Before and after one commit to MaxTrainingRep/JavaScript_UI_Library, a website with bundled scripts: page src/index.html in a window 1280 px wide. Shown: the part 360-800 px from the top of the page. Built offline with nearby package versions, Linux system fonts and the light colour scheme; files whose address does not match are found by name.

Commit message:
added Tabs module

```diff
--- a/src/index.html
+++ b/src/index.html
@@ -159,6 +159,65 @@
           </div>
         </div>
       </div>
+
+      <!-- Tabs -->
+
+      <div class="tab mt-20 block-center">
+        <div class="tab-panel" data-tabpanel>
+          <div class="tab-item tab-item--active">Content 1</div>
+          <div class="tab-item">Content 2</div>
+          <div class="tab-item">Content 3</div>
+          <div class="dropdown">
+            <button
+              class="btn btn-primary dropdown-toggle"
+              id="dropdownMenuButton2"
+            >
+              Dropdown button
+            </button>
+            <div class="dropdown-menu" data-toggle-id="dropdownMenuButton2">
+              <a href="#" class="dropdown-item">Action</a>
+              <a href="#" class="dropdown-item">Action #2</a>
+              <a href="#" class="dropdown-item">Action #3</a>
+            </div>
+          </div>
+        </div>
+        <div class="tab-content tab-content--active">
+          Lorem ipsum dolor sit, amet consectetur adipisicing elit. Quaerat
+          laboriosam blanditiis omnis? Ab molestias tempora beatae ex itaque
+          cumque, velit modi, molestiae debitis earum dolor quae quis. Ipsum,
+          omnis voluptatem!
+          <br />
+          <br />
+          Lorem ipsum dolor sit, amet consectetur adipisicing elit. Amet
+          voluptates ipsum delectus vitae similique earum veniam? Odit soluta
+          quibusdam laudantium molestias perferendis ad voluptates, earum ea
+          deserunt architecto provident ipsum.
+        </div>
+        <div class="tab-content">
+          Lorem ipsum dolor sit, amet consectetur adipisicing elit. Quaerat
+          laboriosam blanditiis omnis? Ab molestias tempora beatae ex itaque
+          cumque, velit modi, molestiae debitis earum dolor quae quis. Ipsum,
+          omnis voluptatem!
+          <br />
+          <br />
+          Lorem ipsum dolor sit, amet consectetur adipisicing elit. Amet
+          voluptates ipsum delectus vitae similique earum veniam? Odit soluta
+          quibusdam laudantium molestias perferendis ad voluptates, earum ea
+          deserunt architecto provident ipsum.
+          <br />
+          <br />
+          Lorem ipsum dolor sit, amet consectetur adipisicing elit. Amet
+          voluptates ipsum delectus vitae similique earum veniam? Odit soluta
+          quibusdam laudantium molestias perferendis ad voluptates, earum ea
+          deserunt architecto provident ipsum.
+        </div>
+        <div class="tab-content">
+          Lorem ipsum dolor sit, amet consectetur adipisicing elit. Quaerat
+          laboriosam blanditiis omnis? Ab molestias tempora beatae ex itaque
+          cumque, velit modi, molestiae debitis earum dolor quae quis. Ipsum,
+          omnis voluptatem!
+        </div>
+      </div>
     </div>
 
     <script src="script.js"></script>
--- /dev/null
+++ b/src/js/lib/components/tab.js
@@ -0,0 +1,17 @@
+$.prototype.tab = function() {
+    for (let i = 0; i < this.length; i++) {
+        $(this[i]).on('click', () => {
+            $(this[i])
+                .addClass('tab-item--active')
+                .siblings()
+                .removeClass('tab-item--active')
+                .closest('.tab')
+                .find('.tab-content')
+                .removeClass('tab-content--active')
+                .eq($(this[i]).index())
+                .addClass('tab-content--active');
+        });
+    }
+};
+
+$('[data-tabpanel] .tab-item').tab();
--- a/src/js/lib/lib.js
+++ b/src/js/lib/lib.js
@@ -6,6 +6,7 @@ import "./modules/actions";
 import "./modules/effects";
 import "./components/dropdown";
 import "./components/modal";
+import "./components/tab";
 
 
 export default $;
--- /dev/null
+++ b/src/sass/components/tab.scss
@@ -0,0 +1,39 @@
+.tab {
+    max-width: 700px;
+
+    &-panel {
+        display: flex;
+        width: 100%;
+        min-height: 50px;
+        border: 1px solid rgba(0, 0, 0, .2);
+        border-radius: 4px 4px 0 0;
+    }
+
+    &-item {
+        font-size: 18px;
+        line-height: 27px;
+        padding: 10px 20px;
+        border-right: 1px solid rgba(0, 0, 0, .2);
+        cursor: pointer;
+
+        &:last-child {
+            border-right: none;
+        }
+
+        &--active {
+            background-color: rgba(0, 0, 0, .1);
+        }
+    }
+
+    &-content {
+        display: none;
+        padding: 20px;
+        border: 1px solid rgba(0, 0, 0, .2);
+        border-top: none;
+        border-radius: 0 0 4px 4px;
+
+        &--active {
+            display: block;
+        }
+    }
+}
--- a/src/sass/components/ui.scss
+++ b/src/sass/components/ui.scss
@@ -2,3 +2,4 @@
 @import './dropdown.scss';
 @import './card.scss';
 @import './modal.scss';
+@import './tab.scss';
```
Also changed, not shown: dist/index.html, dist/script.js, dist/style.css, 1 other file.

+ + + + + + +

▸ **Try it**
All of the entries above should be written out again exactly.

▸ **Written answer**
Before and after one commit to MaxTrainingRep/JavaScript_UI_Library, a website with bundled scripts: page src/index.html in a window 1280 px wide. Shown: the part 360-800 px from the top of the page. Built offline with nearby package versions, Linux system fonts and the light colour scheme; files whose address does not match are found by name.

Commit message:
added Tabs module

```diff
--- a/src/index.html
+++ b/src/index.html
@@ -159,6 +159,65 @@
           </div>
         </div>
       </div>
+
+      <!-- Tabs -->
+
+      <div class="tab mt-20 block-center">
+        <div class="tab-panel" data-tabpanel>
+          <div class="tab-item tab-item--active">Content 1</div>
+          <div class="tab-item">Content 2</div>
+          <div class="tab-item">Content 3</div>
+          <div class="dropdown">
+            <button
+              class="btn btn-primary dropdown-toggle"
+              id="dropdownMenuButton2"
+            >
+              Dropdown button
+            </button>
+            <div class="dropdown-menu" data-toggle-id="dropdownMenuButton2">
+              <a href="#" class="dropdown-item">Action</a>
+              <a href="#" class="dropdown-item">Action #2</a>
+              <a href="#" class="dropdown-item">Action #3</a>
+            </div>
+          </div>
+        </div>
+        <div class="tab-content tab-content--active">
+          Lorem ipsum dolor sit, amet consectetur adipisicing elit. Quaerat
+          laboriosam blanditiis omnis? Ab molestias tempora beatae ex itaque
+          cumque, velit modi, molestiae debitis earum dolor quae quis. Ipsum,
+          omnis voluptatem!
+          <br />
+          <br />
+          Lorem ipsum dolor sit, amet consectetur adipisicing elit. Amet
+          voluptates ipsum delectus vitae similique earum veniam? Odit soluta
+          quibusdam laudantium molestias perferendis ad voluptates, earum ea
+          deserunt architecto provident ipsum.
+        </div>
+        <div class="tab-content">
+          Lorem ipsum dolor sit, amet consectetur adipisicing elit. Quaerat
+          laboriosam blanditiis omnis? Ab molestias tempora beatae ex itaque
+          cumque, velit modi, molestiae debitis earum dolor quae quis. Ipsum,
+          omnis voluptatem!
+          <br />
+          <br />
+          Lorem ipsum dolor sit, amet consectetur adipisicing elit. Amet
+          voluptates ipsum delectus vitae similique earum veniam? Odit soluta
+          quibusdam laudantium molestias perferendis ad voluptates, earum ea
+          deserunt architecto provident ipsum.
+          <br />
+          <br />
+          Lorem ipsum dolor sit, amet consectetur adipisicing elit. Amet
+          voluptates ipsum delectus vitae similique earum veniam? Odit soluta
+          quibusdam laudantium molestias perferendis ad voluptates, earum ea
+          deserunt architecto provident ipsum.
+        </div>
+        <div class="tab-content">
+          Lorem ipsum dolor sit, amet consectetur adipisicing elit. Quaerat
+          laboriosam blanditiis omnis? Ab molestias tempora beatae ex itaque
+          cumque, velit modi, molestiae debitis earum dolor quae quis. Ipsum,
+          omnis voluptatem!
+        </div>
+      </div>
     </div>
 
     <script src="script.js"></script>
--- /dev/null
+++ b/src/js/lib/components/tab.js
@@ -0,0 +1,17 @@
+$.prototype.tab = function() {
+    for (let i = 0; i < this.length; i++) {
+        $(this[i]).on('click', () => {
+            $(this[i])
+                .addClass('tab-item--active')
+                .siblings()
+                .removeClass('tab-item--active')
+                .closest('.tab')
+                .find('.tab-content')
+                .removeClass('tab-content--active')
+                .eq($(this[i]).index())
+                .addClass('tab-content--active');
+        });
+    }
+};
+
+$('[data-tabpanel] .tab-item').tab();
--- a/src/js/lib/lib.js
+++ b/src/js/lib/lib.js
@@ -6,6 +6,7 @@ import "./modules/actions";
 import "./modules/effects";
 import "./components/dropdown";
 import "./components/modal";
+import "./components/tab";
 
 
 export default $;
--- /dev/null
+++ b/src/sass/components/tab.scss
@@ -0,0 +1,39 @@
+.tab {
+    max-width: 700px;
+
+    &-panel {
+        display: flex;
+        width: 100%;
+        min-height: 50px;
+        border: 1px solid rgba(0, 0, 0, .2);
+        border-radius: 4px 4px 0 0;
+    }
+
+    &-item {
+        font-size: 18px;
+        line-height: 27px;
+        padding: 10px 20px;
+        border-right: 1px solid rgba(0, 0, 0, .2);
+        cursor: pointer;
+
+        &:last-child {
+            border-right: none;
+        }
+
+        &--active {
+            background-color: rgba(0, 0, 0, .1);
+        }
+    }
+
+    &-content {
+        display: none;
+        padding: 20px;
+        border: 1px solid rgba(0, 0, 0, .2);
+        border-top: none;
+        border-radius: 0 0 4px 4px;
+
+        &--active {
+            display: block;
+        }
+    }
+}
--- a/src/sass/components/ui.scss
+++ b/src/sass/components/ui.scss
@@ -2,3 +2,4 @@
 @import './dropdown.scss';
 @import './card.scss';
 @import './modal.scss';
+@import './tab.scss';
```
Also changed, not shown: dist/index.html, dist/script.js, dist/style.css, 1 other file.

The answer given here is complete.